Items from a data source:
****

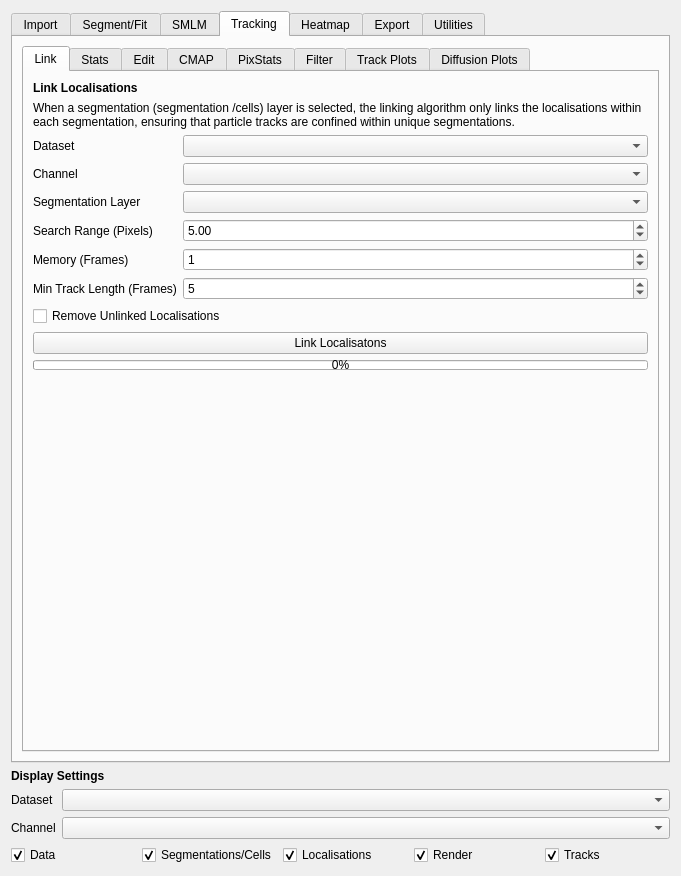
This is src/moltrack/GUI/widget_ui.ui in piedrro/napari-moltrack as Qt 5 draws it before an edit. The edited form follows.
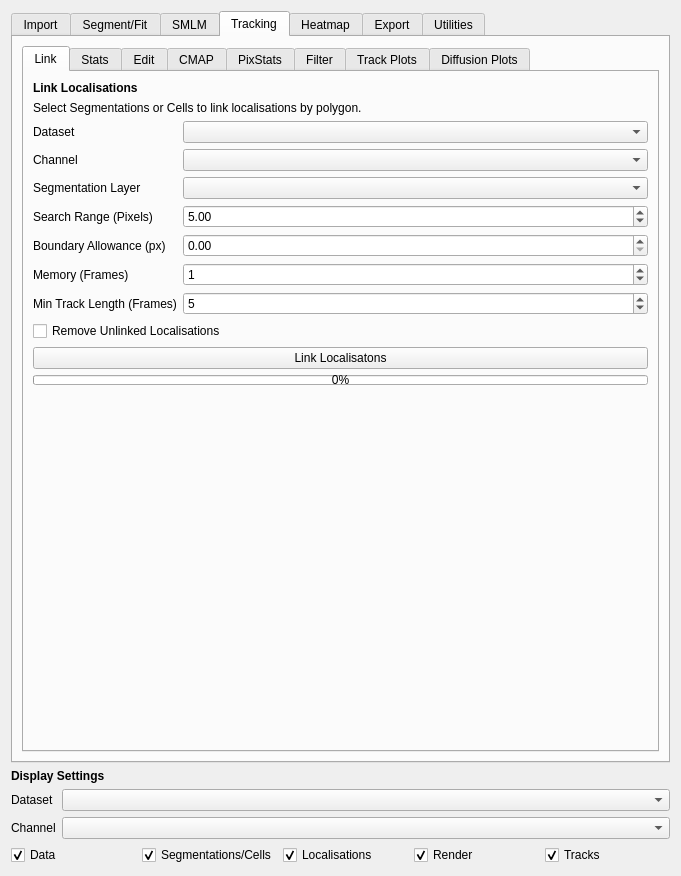
This is the edited form. The open tabs and pages were chosen to show the change.

Commit message: faster tracking

Diff of the .ui file:
```diff
--- a/src/moltrack/GUI/widget_ui.ui
+++ b/src/moltrack/GUI/widget_ui.ui
@@ -2762,7 +2762,7 @@
            <item>
             <widget class="QLabel" name="label_148">
              <property name="text">
-              <string>When a segmentation (segmentation /cells) layer is selected, the linking algorithm only links the localisations within each segmentation, ensuring that particle tracks are confined within unique segmentations.</string>
+              <string>Select Segmentations or Cells to link localisations by polygon.</string>
              </property>
              <property name="wordWrap">
               <bool>true</bool>
@@ -2796,27 +2796,44 @@
               </widget>
              </item>
              <item row="4" column="0">
+              <widget class="QLabel" name="label_tracking_boundary_allowance">
+               <property name="text">
+                <string>Boundary Allowance (px)</string>
+               </property>
+              </widget>
+             </item>
+             <item row="4" column="1">
+              <widget class="QDoubleSpinBox" name="tracking_boundary_allowance">
+               <property name="toolTip">
+                <string>With Cells or Segmentations selected, zero requires strict containment. A positive value allows points within this distance of the nearest outline.</string>
+               </property>
+               <property name="singleStep">
+                <double>0.500000000000000</double>
+               </property>
+              </widget>
+             </item>
+             <item row="5" column="0">
               <widget class="QLabel" name="label_99">
                <property name="text">
                 <string>Memory (Frames)</string>
                </property>
               </widget>
              </item>
-             <item row="4" column="1">
+             <item row="5" column="1">
               <widget class="QSpinBox" name="trackpy_memory">
                <property name="value">
                 <number>1</number>
                </property>
               </widget>
              </item>
-             <item row="5" column="0">
+             <item row="6" column="0">
               <widget class="QLabel" name="label_100">
                <property name="text">
                 <string>Min Track Length (Frames)</string>
                </property>
               </widget>
              </item>
-             <item row="5" column="1">
+             <item row="6" column="1">
               <widget class="QSpinBox" name="min_track_length">
                <property name="minimum">
                 <number>1</number>
```
Left out of the diff: 19 changed lines with no effect on the pictures. The commit also changes 18 other files.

****

■ ACTIVITY
Which lines in the data hold the string "column"? Copy each of them.

■ EXERCISE ANSWER
              <item row="4" column="0">
+             <item row="4" column="1">
+             <item row="5" column="0">
-             <item row="4" column="1">
+             <item row="5" column="1">
-             <item row="5" column="0">
+             <item row="6" column="0">
-             <item row="5" column="1">
+             <item row="6" column="1">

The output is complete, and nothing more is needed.